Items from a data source
== == ==

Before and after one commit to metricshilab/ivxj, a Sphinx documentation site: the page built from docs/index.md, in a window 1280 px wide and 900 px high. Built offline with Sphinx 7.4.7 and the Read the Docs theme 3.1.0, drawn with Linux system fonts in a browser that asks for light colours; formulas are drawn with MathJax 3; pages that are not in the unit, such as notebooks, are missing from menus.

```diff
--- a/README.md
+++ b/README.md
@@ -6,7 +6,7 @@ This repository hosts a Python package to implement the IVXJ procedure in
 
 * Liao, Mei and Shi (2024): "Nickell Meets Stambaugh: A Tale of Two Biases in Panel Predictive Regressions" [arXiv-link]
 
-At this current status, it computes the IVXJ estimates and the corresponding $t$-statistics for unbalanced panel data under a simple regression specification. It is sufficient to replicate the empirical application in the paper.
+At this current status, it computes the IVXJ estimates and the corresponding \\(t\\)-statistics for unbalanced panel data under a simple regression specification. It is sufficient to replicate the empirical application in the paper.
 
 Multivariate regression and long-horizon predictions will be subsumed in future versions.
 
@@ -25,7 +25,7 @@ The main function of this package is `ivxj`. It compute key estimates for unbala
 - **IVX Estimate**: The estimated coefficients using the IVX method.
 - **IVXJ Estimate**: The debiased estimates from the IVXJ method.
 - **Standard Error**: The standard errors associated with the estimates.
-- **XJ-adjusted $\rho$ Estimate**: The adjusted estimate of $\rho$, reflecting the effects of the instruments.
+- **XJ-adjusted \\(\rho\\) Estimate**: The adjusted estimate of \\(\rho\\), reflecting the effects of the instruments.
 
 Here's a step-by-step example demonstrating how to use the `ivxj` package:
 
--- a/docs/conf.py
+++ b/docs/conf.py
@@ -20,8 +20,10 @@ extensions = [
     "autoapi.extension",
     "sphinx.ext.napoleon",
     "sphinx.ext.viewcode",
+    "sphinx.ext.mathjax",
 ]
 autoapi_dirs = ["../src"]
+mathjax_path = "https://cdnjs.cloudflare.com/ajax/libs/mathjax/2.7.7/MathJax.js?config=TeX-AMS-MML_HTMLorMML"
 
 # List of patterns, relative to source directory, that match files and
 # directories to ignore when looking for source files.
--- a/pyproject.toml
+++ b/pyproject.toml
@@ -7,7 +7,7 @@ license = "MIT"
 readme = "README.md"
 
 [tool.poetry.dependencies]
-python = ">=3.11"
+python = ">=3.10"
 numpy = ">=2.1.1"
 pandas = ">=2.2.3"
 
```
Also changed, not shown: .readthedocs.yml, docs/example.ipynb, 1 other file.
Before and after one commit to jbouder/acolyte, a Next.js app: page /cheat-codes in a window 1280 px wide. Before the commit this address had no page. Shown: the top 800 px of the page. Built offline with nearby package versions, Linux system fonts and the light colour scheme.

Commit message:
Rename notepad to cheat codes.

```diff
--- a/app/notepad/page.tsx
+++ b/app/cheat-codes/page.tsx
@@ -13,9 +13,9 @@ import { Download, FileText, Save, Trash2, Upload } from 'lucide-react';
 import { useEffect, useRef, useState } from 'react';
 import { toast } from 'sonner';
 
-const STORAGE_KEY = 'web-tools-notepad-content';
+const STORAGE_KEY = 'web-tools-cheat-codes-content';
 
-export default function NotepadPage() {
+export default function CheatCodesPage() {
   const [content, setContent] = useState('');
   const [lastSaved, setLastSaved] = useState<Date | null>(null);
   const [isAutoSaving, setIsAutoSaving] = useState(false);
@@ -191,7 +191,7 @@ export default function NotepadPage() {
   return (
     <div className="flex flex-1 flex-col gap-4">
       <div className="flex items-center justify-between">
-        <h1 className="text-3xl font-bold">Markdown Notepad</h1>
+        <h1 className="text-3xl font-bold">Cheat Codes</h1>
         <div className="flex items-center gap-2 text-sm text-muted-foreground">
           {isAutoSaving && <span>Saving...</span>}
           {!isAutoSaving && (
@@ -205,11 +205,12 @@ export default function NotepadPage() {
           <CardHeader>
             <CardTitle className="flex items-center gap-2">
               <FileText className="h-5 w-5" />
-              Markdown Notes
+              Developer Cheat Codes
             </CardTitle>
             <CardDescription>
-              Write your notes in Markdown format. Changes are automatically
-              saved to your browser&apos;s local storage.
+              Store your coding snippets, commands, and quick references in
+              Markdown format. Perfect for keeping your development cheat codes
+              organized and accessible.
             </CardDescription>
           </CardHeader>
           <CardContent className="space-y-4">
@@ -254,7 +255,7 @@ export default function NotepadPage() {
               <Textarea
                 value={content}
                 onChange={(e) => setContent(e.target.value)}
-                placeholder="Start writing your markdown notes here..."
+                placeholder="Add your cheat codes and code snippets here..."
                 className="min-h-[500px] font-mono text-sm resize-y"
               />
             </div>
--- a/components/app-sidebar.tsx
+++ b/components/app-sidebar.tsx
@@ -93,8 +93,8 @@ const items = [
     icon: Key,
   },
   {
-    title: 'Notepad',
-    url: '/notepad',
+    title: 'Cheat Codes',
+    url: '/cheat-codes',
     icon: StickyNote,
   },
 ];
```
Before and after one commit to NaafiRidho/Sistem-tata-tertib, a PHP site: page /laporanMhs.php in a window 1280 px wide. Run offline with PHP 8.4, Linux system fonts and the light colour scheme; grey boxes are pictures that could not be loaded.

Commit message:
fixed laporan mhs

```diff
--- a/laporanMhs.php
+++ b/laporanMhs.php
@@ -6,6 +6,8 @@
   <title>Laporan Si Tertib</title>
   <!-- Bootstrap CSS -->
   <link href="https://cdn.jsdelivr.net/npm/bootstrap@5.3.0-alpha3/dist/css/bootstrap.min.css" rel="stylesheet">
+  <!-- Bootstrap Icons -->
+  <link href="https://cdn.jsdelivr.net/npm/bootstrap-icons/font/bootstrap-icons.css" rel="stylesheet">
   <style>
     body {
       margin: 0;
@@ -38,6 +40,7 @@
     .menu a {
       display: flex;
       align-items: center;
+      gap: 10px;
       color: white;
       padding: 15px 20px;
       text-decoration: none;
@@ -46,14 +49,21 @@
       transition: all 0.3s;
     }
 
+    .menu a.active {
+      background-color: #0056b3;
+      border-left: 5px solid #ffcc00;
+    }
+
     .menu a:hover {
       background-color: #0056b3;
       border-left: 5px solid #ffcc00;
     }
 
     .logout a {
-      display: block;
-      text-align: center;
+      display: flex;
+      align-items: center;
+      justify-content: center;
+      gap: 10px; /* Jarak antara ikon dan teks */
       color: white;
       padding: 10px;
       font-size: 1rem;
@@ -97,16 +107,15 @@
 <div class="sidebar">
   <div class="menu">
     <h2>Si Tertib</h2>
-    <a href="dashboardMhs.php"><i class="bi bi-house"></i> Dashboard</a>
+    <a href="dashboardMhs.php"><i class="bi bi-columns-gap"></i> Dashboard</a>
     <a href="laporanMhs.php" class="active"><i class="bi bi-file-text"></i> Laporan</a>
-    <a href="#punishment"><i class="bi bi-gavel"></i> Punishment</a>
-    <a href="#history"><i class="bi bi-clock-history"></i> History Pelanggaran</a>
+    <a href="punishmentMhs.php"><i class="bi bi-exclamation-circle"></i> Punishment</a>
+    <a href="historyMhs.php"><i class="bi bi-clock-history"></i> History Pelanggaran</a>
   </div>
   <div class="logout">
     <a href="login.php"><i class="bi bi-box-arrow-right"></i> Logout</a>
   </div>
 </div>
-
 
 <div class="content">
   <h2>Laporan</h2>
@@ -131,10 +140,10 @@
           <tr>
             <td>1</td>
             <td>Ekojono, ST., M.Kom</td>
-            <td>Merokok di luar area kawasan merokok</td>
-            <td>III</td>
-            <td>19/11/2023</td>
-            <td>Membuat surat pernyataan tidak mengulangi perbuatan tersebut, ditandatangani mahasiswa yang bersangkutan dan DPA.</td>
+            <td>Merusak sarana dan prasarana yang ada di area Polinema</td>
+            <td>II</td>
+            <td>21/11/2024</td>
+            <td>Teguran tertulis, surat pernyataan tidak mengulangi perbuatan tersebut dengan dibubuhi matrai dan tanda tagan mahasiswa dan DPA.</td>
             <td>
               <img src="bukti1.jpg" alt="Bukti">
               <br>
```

== == ==

§ Task brief: Across all the records, find the lines containing the word "files" and reproduce each one.

§ Answer:
 # List of patterns, relative to source directory, that match files and
 # directories to ignore when looking for source files.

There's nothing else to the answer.